Renewable energy is certainly living up to its name. To provide greater wind production and lower operational costs, wind farm “repowering” is emerging as a significant factor in an evolving wind power marketplace.
Components at highly productive wind farm sites older than 10 years are candidates for upgrading, especially where small- and mid-sized turbines are currently in place. Investors and developers are looking for increased revenue and lower costs, and they are turning to the next generation of turbines to deliver higher productivity and greater efficiencies while reducing or eliminating problems associated with aging components.
Repowering is seen as the answer. The multi-megawatt wind turbines are more efficient and quieter, and they can increase wind power production by three or four times compared with many of the turbines presently in operation. Repowering also results in large numbers of turbines entering the market. These are often dismantled and sold to provide electricity in emerging markets such as Africa and Eastern Europe.

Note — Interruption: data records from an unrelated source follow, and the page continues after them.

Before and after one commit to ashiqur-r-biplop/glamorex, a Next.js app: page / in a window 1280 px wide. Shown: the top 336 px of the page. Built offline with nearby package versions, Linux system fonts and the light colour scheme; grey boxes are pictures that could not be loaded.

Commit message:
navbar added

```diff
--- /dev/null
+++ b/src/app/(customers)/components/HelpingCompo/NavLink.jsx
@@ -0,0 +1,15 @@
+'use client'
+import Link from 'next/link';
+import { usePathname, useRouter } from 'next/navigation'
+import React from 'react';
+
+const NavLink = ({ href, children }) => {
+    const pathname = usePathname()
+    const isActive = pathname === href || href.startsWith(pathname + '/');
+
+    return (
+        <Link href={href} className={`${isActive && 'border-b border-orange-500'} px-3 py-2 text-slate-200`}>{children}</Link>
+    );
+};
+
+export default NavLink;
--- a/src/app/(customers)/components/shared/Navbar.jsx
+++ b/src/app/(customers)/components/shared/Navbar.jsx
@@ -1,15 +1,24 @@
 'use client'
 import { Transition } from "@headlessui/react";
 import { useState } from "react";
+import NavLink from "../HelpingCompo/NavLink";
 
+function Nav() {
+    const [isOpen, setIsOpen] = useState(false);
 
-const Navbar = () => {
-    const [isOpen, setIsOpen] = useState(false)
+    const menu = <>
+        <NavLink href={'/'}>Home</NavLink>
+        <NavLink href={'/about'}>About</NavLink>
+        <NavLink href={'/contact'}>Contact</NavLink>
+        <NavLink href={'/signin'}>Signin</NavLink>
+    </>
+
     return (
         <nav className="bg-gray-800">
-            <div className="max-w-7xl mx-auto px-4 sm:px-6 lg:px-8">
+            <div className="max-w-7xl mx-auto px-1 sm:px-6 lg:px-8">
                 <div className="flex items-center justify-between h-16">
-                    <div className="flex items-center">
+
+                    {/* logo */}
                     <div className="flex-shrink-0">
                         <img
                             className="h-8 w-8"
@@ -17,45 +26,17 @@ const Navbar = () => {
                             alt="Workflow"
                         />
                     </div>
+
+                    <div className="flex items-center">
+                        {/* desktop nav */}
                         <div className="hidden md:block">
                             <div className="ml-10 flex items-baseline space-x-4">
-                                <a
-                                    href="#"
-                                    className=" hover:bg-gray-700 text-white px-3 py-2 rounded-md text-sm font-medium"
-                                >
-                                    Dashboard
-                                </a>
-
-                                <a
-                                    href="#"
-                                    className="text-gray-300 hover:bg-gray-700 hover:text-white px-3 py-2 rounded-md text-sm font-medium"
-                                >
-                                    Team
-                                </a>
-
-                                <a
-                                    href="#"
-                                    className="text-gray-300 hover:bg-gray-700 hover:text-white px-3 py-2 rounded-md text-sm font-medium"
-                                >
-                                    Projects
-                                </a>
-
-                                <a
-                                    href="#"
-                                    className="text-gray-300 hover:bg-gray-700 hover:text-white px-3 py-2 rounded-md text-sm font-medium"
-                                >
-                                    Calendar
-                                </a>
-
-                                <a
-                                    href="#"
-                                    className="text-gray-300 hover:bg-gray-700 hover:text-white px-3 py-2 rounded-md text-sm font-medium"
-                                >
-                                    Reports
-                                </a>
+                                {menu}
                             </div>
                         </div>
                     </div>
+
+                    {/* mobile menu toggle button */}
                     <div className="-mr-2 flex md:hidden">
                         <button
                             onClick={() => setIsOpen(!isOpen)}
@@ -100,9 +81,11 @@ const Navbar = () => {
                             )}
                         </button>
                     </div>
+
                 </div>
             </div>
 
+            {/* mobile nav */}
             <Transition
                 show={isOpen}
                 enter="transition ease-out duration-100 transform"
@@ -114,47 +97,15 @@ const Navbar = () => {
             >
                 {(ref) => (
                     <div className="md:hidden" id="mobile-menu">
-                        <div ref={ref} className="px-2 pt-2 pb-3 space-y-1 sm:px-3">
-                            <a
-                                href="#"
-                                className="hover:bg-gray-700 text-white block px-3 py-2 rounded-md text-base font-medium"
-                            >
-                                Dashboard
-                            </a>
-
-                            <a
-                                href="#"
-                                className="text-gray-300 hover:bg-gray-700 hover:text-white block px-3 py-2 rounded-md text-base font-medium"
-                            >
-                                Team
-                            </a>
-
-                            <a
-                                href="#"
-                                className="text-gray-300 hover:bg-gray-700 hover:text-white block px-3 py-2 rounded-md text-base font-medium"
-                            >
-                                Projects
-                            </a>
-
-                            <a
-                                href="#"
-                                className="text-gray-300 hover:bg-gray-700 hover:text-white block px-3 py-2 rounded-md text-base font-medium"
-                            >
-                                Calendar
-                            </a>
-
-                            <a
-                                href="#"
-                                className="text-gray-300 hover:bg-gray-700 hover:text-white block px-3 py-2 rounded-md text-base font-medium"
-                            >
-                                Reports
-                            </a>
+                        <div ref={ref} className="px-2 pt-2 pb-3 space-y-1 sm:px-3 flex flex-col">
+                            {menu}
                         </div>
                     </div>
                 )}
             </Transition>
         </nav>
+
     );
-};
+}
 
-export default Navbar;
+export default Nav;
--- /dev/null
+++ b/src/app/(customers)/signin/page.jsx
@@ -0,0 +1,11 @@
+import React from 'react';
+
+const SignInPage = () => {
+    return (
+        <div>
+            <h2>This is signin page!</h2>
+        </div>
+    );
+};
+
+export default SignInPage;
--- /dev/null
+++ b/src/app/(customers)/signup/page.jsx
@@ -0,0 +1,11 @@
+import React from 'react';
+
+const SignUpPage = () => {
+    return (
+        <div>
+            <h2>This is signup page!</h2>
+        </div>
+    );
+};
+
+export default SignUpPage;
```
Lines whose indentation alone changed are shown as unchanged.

That’s the good news. The old turbines and even towers—perhaps sold to another company—must be transported from the existing location to another location and new replacement turbines brought in to the jobsite. This is logical, but also logistically challenging, because there is now twice the volume of components to transport, and both ways. Few really thought about repowering being an additional volume issue.
A Matter of Capacity
While two-way transportation of components can provide supply chain challenges, such as increased jobsite traffic, there is yet another transportation and logistics issue with which developers must contend.
In an earlier installment of this column in Wind Systems we discussed supply chain constraints due to general equipment unavailability and the squeeze on transport capacity, not only in the United States but worldwide. In addition to new wind farm projects and those delayed for a wide range of reasons, the capacity stakes will increase, thanks to the huge potential of the repowering market.
Considering the widely varying forecasts for new and repowering projects, onshore and offshore, the demand for equipment and transportation resources could be a black hole—nobody knows for sure how many projects requiring transportation there will be.
What is certain is that competition for resources and equipment will become fierce as more and more players enter the market. The repowering segment will demand access to an already challenged supply of transportation equipment. Already, it appears that capacity shortages will be greater than was anticipated earlier this year.
If you are or will be engaged in the repowering market, you must plan earlier and with more precision than ever before in order to be prepared. Capacity requirements must be reviewed and decided at the same time as plans are being made for any wind farm project requiring equipment.
Working with an experienced project logistics resource for all your repowering transportation needs can save you a lot of headaches. A reliable resource with global sourcing capabilities and a wide range of transportation partnerships will help ensure you leave nothing to chance.
Whether transport to and from the jobsite, or advance planning to ensure that you get transportation equipment for your wind components, look for a logistics resource that can provide solutions that go beyond the usual wind power project services—a resource you can rely on in a demanding and constantly changing wind power market.